Today, nearly three decades later, my heart goes out to the hundreds of thousands of pregnant women in Zika-infested countries who are going through the same agonising experience of not knowing the fate of their unborn child, or even worse those with confirmed cases of microcephaly. As world leaders, policymakers and young people come together in Copenhagen this week to discuss health, rights and well-being of women and girls as part of this year’s Women Deliver global conference, this epidemic is a reminder that a gender gap exists in health as well as education, economics and politics. Read more

The travel industry has seen impressive growth in recent years as business travel recovers post-recession and rapidly growing middle classes from emerging markets have sparked an aviation boom.

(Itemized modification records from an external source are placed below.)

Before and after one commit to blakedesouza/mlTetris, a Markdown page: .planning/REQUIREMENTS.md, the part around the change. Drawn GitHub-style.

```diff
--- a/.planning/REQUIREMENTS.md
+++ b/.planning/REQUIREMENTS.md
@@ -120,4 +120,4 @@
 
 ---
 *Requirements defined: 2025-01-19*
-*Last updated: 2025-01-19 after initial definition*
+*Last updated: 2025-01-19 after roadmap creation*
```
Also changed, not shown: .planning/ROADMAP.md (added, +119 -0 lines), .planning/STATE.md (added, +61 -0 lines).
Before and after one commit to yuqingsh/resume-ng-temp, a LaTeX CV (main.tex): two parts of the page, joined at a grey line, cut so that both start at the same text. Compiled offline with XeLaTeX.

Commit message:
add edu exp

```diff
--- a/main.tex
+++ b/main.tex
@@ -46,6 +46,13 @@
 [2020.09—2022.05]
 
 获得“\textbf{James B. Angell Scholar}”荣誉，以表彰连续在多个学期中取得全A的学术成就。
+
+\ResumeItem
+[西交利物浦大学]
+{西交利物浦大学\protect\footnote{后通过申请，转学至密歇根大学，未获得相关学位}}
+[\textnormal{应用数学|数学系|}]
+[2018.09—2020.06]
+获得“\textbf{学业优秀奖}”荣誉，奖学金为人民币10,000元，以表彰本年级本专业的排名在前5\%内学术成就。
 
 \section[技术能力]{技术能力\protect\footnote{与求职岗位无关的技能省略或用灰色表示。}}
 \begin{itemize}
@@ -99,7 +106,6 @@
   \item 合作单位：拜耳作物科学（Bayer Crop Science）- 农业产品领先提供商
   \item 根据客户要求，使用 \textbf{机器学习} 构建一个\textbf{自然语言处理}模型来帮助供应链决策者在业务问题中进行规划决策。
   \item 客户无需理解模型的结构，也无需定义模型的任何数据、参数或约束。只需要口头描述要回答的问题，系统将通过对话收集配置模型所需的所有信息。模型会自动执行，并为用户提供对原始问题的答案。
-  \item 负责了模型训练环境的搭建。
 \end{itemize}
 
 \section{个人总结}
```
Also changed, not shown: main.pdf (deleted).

But despite the growth of low-cost mass-market travel, higher-yield premium and luxury trips are outpacing the market as a whole.

Our latest report, ‘Shaping the Future of Luxury Travel’, which is underpinned by data modeling from Tourism Economics, found that luxury travel had a global growth rate of 4.5 per cent between 2011 and 2015, 0.3 percentage points higher than the overall industry. Over the next decade, luxury travel’s growth rate is forecast to accelerate to 6.2 per cent, compared with a (still healthy) 4.8 per cent for the overall market. Read more

The debate on the future of Europe and Britain within it is heating up. This week, Boris Johnson highlighted the problems with “EU foreign policy-making on the hoof”, suggesting that it had contributed to the protracted conflict in Ukraine. He was quickly branded a “Putin apologist” by adversaries.

None of Boris’s critics seem to have noticed that this is a clear case of shooting the messenger. What Boris has done is raise a legitimate concern. He is giving Europe a long-overdue reminder that in order to survive, it needs to get stronger. Read more